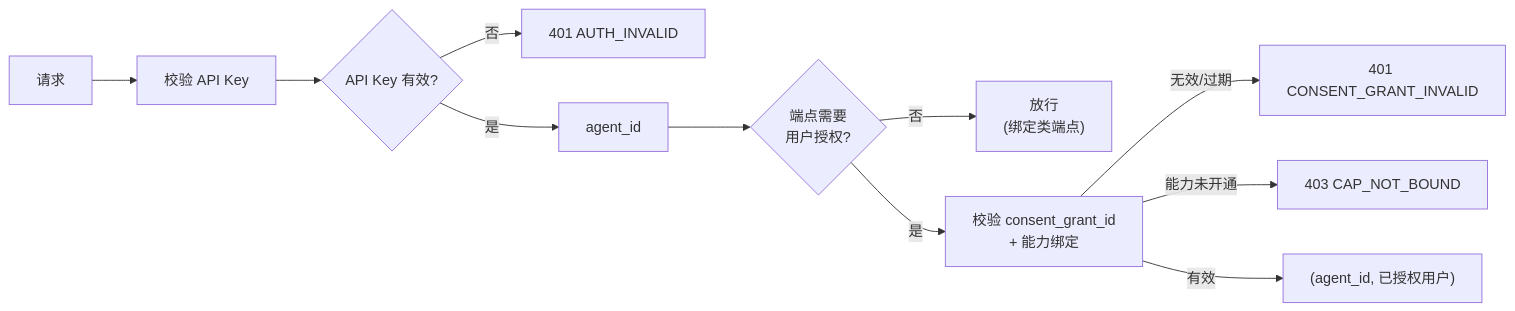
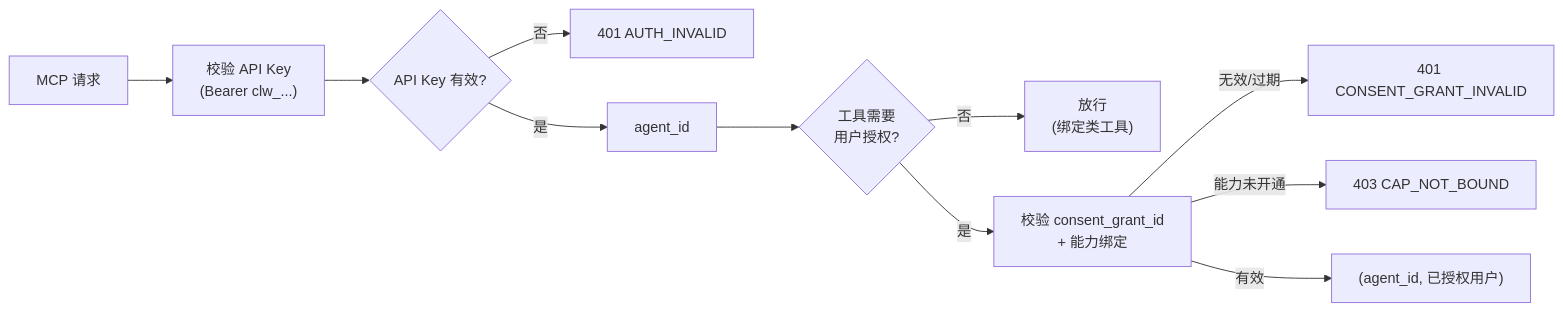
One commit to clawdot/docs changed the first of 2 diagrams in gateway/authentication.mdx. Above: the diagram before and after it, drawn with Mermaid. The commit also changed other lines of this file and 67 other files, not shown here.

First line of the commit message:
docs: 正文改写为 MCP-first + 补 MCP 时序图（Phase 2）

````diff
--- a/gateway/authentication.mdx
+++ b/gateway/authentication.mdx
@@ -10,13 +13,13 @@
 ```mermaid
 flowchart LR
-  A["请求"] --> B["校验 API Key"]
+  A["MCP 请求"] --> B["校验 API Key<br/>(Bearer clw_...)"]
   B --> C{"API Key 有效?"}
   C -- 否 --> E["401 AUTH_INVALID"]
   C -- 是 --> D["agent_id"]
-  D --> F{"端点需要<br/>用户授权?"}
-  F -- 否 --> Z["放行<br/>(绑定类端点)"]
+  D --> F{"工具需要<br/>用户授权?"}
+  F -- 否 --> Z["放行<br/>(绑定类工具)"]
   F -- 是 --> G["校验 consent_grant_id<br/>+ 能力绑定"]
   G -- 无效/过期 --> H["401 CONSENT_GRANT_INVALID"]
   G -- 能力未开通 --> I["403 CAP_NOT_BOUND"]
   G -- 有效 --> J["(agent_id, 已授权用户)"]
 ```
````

**WHAT YOU WILL DO**.
Everything in the entries must come back exactly, except the pictures.

**THE ANSWER**.
One commit to clawdot/docs changed the first of 2 diagrams in gateway/authentication.mdx. Above: the diagram before and after it, drawn with Mermaid. The commit also changed other lines of this file and 67 other files, not shown here.

First line of the commit message:
docs: 正文改写为 MCP-first + 补 MCP 时序图（Phase 2）

````diff
--- a/gateway/authentication.mdx
+++ b/gateway/authentication.mdx
@@ -10,13 +13,13 @@
 ```mermaid
 flowchart LR
-  A["请求"] --> B["校验 API Key"]
+  A["MCP 请求"] --> B["校验 API Key<br/>(Bearer clw_...)"]
   B --> C{"API Key 有效?"}
   C -- 否 --> E["401 AUTH_INVALID"]
   C -- 是 --> D["agent_id"]
-  D --> F{"端点需要<br/>用户授权?"}
-  F -- 否 --> Z["放行<br/>(绑定类端点)"]
+  D --> F{"工具需要<br/>用户授权?"}
+  F -- 否 --> Z["放行<br/>(绑定类工具)"]
   F -- 是 --> G["校验 consent_grant_id<br/>+ 能力绑定"]
   G -- 无效/过期 --> H["401 CONSENT_GRANT_INVALID"]
   G -- 能力未开通 --> I["403 CAP_NOT_BOUND"]
   G -- 有效 --> J["(agent_id, 已授权用户)"]
 ```
````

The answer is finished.